Erik van Widenfelt

“Data! Data! Data!” he cried impatiently. “I can’t make bricks without clay!”
~ Sherlock Holmes
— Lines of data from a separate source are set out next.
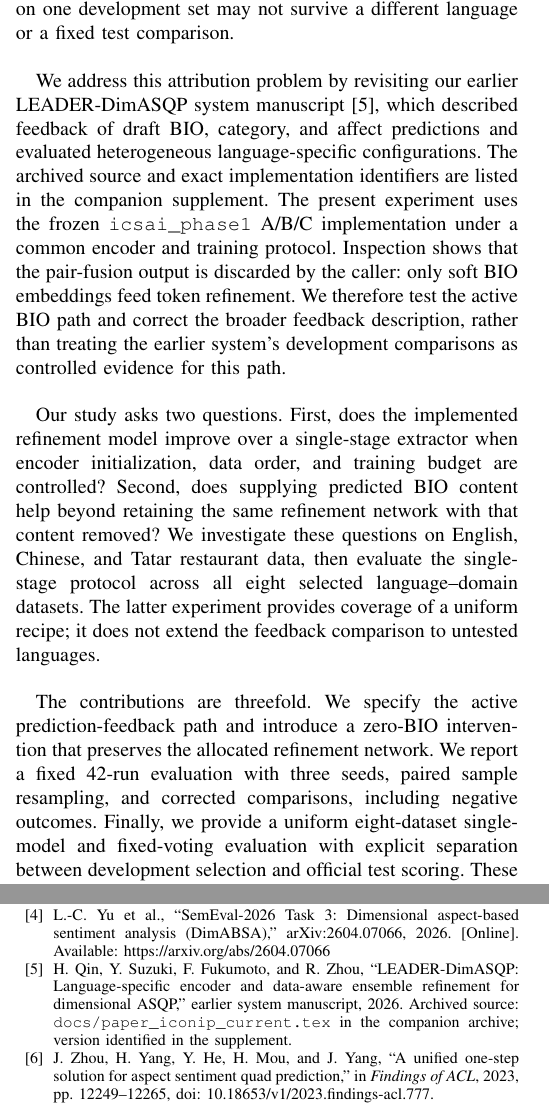
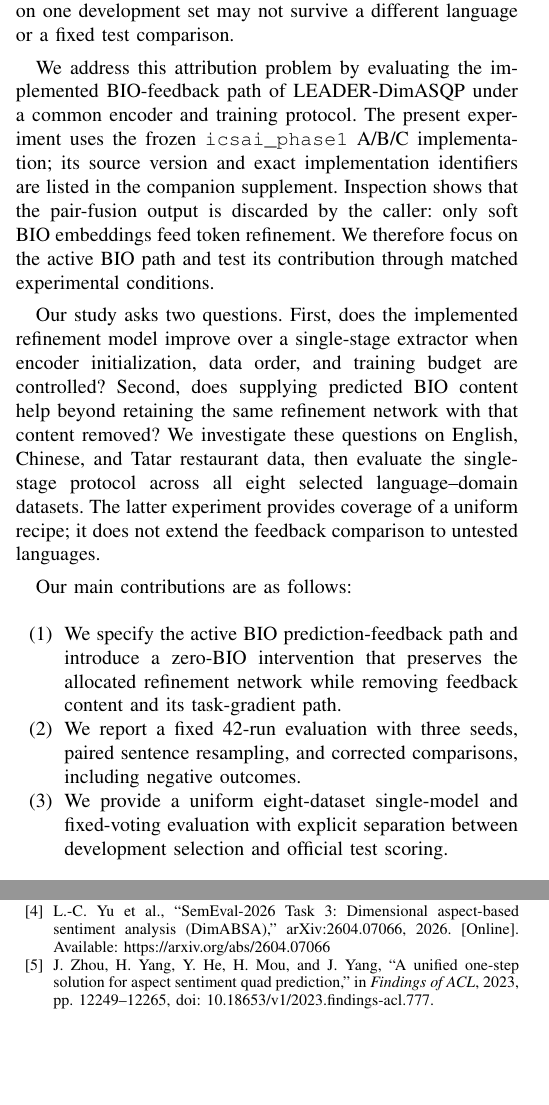
Before and after one commit to magnum-qin/ABSA-QUAD, a LaTeX paper (docs/paper_icsai_v3.tex): two parts of the columns of pages 1 and 7 of 7, joined at a grey line, cut so that both start at the same text, the shorter picture padded with empty space. The pictures show the PDF file docs/paper_icsai_v3.pdf that the author committed with the source.

Commit message:
Apply supervisor feedback to ICSAI citations and contributions

```diff
--- a/docs/paper_icsai_v3.tex
+++ b/docs/paper_icsai_v3.tex
@@ -26,11 +26,18 @@ Aspect-based sentiment analysis associates sentiment with particular targets, al
 
 An encoder-based system can first predict token labels and then refine its representations using these predictions. Such a mechanism appears attractive: a draft estimate of aspect and opinion boundaries might provide useful structural information before final category and affect prediction. However, a refined system also introduces additional attention, feed-forward layers, and prediction heads. Comparing it only with a single-stage system cannot establish whether any improvement comes from the prediction content, the added computation, or their interaction with optimization. Furthermore, an improvement on one development set may not survive a different language or a fixed test comparison.
 
-We address this attribution problem by revisiting our earlier LEADER-DimASQP system manuscript~\cite{qin2026leader}, which described feedback of draft BIO, category, and affect predictions and evaluated heterogeneous language-specific configurations. The archived source and exact implementation identifiers are listed in the companion supplement. The present experiment uses the frozen \texttt{icsai\_phase1} A/B/C implementation under a common encoder and training protocol. Inspection shows that the pair-fusion output is discarded by the caller: only soft BIO embeddings feed token refinement. We therefore test the active BIO path and correct the broader feedback description, rather than treating the earlier system's development comparisons as controlled evidence for this path.
+We address this attribution problem by evaluating the implemented BIO-feedback path of LEADER-DimASQP under a common encoder and training protocol. The present experiment uses the frozen \texttt{icsai\_phase1} A/B/C implementation; its source version and exact implementation identifiers are listed in the companion supplement. Inspection shows that the pair-fusion output is discarded by the caller: only soft BIO embeddings feed token refinement. We therefore focus on the active BIO path and test its contribution through matched experimental conditions.
 
 Our study asks two questions. First, does the implemented refinement model improve over a single-stage extractor when encoder initialization, data order, and training budget are controlled? Second, does supplying predicted BIO content help beyond retaining the same refinement network with that content removed? We investigate these questions on English, Chinese, and Tatar restaurant data, then evaluate the single-stage protocol across all eight selected language--domain datasets. The latter experiment provides coverage of a uniform recipe; it does not extend the feedback comparison to untested languages.
 
-The contributions are threefold. We specify the active prediction-feedback path and introduce a zero-BIO intervention that preserves the allocated refinement network. We report a fixed 42-run evaluation with three seeds, paired sample resampling, and corrected comparisons, including negative outcomes. Finally, we provide a uniform eight-dataset single-model and fixed-voting evaluation with explicit separation between development selection and official test scoring. These are controlled system findings, not claims of a new state-of-the-art architecture. Prior test exposure is disclosed throughout.
+Our main contributions are as follows:
+\begin{enumerate}
+\renewcommand{\labelenumi}{(\arabic{enumi})}
+\item We specify the active BIO prediction-feedback path and introduce a zero-BIO intervention that preserves the allocated refinement network while removing feedback content and its task-gradient path.
+\item We report a fixed 42-run evaluation with three seeds, paired sentence resampling, and corrected comparisons, including negative outcomes.
+\item We provide a uniform eight-dataset single-model and fixed-voting evaluation with explicit separation between development selection and official test scoring.
+\end{enumerate}
+These are controlled system findings, not claims of a new state-of-the-art architecture. Prior test exposure is disclosed throughout.
 
 \section{Related Work}
 \subsection{Structured and Dimensional Sentiment}
@@ -102,7 +109,7 @@ For B/C, the direct BIO cross-entropy supervises only the final output: there is
 \input{icsai_tables/data.tex}
 We use eight Track~A language--domain datasets (Table~\ref{tab:data}). Gold-only training texts matching development or unlabelled test texts are removed using NFKC normalization, case folding, and whitespace normalization. Remaining row order and within-training multiplicity are retained. This is an exact-text check, not an audit of semantic overlap. Test labels are not used for this filtering.
 
-The core matrix is three restaurant datasets $\times$ A/B/C $\times$ seeds 42, 123, and 456, giving 27 runs. The five-domain extension evaluates A with the same three seeds, adding 15 runs. Each run starts from the same pretrained encoder snapshot rather than a task-finetuned transfer checkpoint. There is no synthetic augmentation, distillation, or dataset-specific encoder search in this experiment. The earlier heterogeneous system configurations are not pooled into these controlled tables.
+The core matrix is three restaurant datasets $\times$ A/B/C $\times$ seeds 42, 123, and 456, giving 27 runs. The five-domain extension evaluates A with the same three seeds, adding 15 runs. Each run starts from the same pretrained encoder snapshot rather than a task-finetuned transfer checkpoint. There is no synthetic augmentation, distillation, or dataset-specific encoder search in this experiment.
 
 \subsection{Training and Selection}
 All 42 runs use \path{microsoft/mdeberta-v3-base}, pinned to revision \texttt{a0484667b223} (full hash retained in the experiment manifest), with a fast tokenizer and maximum length 256. We use float32, batch size 8, no gradient accumulation, and 30 epochs without early stopping. Optimization uses AdamW with linear warmup followed by linear learning-rate decay. Encoder and head learning rates are $1.5\times10^{-5}$ and $7.5\times10^{-5}$; weight decay is 0.01, warmup ratio 0.1, dropout 0.1, and gradient clipping threshold 1.0. FGM uses $\epsilon=0.1$ after the initial warmup; EMA decay is 0.999. CRF decoding, uncertainty-based loss weighting, and category embedding options are disabled.
@@ -169,7 +176,7 @@ Table~\ref{tab:cost} reports mean wall time, sample SD, throughput, and peak all
 \subsection{Scope and Limitations}
 In the core configuration, A allocates 282,528,790 parameters and B/C each allocate 297,125,356, an increase of approximately 5.17\%. Table~\ref{tab:cost} complements parameter counts with repeated measurements under one explicit inference setup. Input length, language, hardware, concurrency, and model-residency choices may change the deployment trade-off.
 
-The gold-only study does not establish the fidelity or utility of synthetic augmentation from the earlier system. Such claims require a separate label-preservation audit and are not made here. Fast-tokenizer offset reconstruction is another boundary: SentencePiece byte fallback is not reproduced completely by the fast tokenizer, and limited tokenizer checks do not rule out rare-character effects. Finally, the feedback intervention covers three restaurant datasets and a fixed base encoder. It does not establish effects for all eight datasets, larger encoders, alternative feedback designs, or the full history of hyperparameter selection.
+The gold-only study does not establish the fidelity or utility of synthetic augmentation. Such claims require a separate label-preservation audit and are not made here. Fast-tokenizer offset reconstruction is another boundary: SentencePiece byte fallback is not reproduced completely by the fast tokenizer, and limited tokenizer checks do not rule out rare-character effects. Finally, the feedback intervention covers three restaurant datasets and a fixed base encoder. It does not establish effects for all eight datasets, larger encoders, alternative feedback designs, or the full history of hyperparameter selection.
 
 \section{Conclusion}
 A fixed evaluation of LEADER-DimASQP distinguishes single-stage extraction, BIO-feedback refinement, and refinement with zeroed feedback. Across three core datasets, no positive contrast survives correction; Tatar shows a corrected decrease relative to the single-stage model. Development stage diagnostics reveal weak decoded draft boundaries despite stronger later outputs, qualifying a semantic interpretation of the initial feedback channel. B--C intervenes on both forward content and its gradient path. A uniform single-stage protocol provides an eight-dataset reference, with a descriptive improvement from fixed three-seed voting. Repeated measurements on a fixed English workload show additional inference cost for refinement and three-seed voting. These results remain supplementary evaluations after prior test exposure.
@@ -179,7 +186,6 @@ A fixed evaluation of LEADER-DimASQP distinguishes single-stage extraction, BIO-
 \bibitem{zhang2021asqp} W. Zhang, Y. Deng, X. Li, Y. Yuan, L. Bing, and W. Lam, ``Aspect sentiment quad prediction as paraphrase generation,'' in \emph{Proc. EMNLP}, 2021, pp. 9209--9219, doi: 10.18653/v1/2021.emnlp-main.726.
 \bibitem{dimabsa2026} L.-H. Lee et al., ``DimABSA: Building multilingual and multidomain datasets for dimensional aspect-based sentiment analysis,'' arXiv:2601.23022v3, 2026. [Online]. Available: \url{https://arxiv.org/abs/2601.23022}
 \bibitem{overview2026} L.-C. Yu et al., ``SemEval-2026 Task 3: Dimensional aspect-based sentiment analysis (DimABSA),'' arXiv:2604.07066, 2026. [Online]. Available: \url{https://arxiv.org/abs/2604.07066}
-\bibitem{qin2026leader} H. Qin, Y. Suzuki, F. Fukumoto, and R. Zhou, ``LEADER-DimASQP: Language-specific encoder and data-aware ensemble refinement for dimensional ASQP,'' earlier system manuscript, 2026. Archived source: \path{docs/paper_iconip_current.tex} in the companion archive; version identified in the supplement.
 \bibitem{zhou2023one} J. Zhou, H. Yang, Y. He, H. Mou, and J. Yang, ``A unified one-step solution for aspect sentiment quad prediction,'' in \emph{Findings of ACL}, 2023, pp. 12249--12265, doi: 10.18653/v1/2023.findings-acl.777.
 \bibitem{kim2024scrap} J. Kim et al., ``Self-consistent reasoning-based aspect-sentiment quad prediction with extract-then-assign strategy,'' in \emph{Findings of ACL}, 2024, pp. 7295--7303, doi: 10.18653/v1/2024.findings-acl.435.
 \bibitem{gazetas2026ails} S. Gazetas, G. Filandrianos, M. Lymperaiou, P. Tzouveli, A. Voulodimos, and G. Stamou, ``AILS-NTUA at SemEval-2026 Task 3: Efficient dimensional aspect-based sentiment analysis,'' arXiv:2603.04933, 2026.
```
Also changed, not shown: docs/ICSAI_REPRODUCIBILITY_V3.md (+1 -1 lines), docs/ICSAI_REVISION_V3.md (+5 -1 lines), docs/paper_icsai_v3_supplement.tex (+2 -3 lines), docs/paper_icsai_v3.pdf, docs/paper_icsai_v3_supplement.pdf, docs/paper_icsai_v3.tex (2 more changed lines), 9 other files.
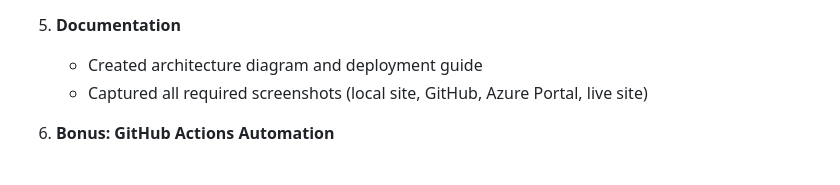
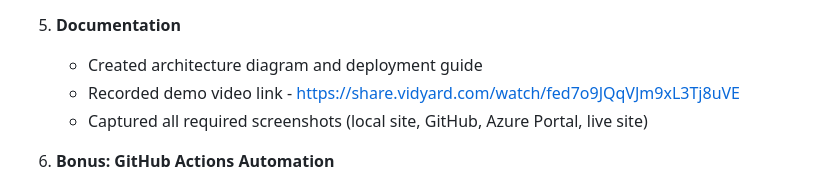
Before and after one commit to victoriaonuoha14/group5-static-website, a Markdown page: docs/deployment-steps.md, the part around the change. GitHub-like rendering.

```diff
--- a/docs/deployment-steps.md
+++ b/docs/deployment-steps.md
@@ -35,6 +35,7 @@ This document outlines the step-by-step process used to deploy the Group 5 Stati
 
 5. **Documentation**
    - Created architecture diagram and deployment guide
+   - Recorded demo video link - https://share.vidyard.com/watch/fed7o9JQqVJm9xL3Tj8uVE
    - Captured all required screenshots (local site, GitHub, Azure Portal, live site)
 
 6. **Bonus: GitHub Actions Automation**
```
Science depends on data. A large clinical trial like the Botswana Combination Prevention Project (BCPP) depends on lots of data. When the multi-year trial in 30 Botswana villages concludes, researchers hope their data will provide a better understanding of how to prevent HIV infections. Continue reading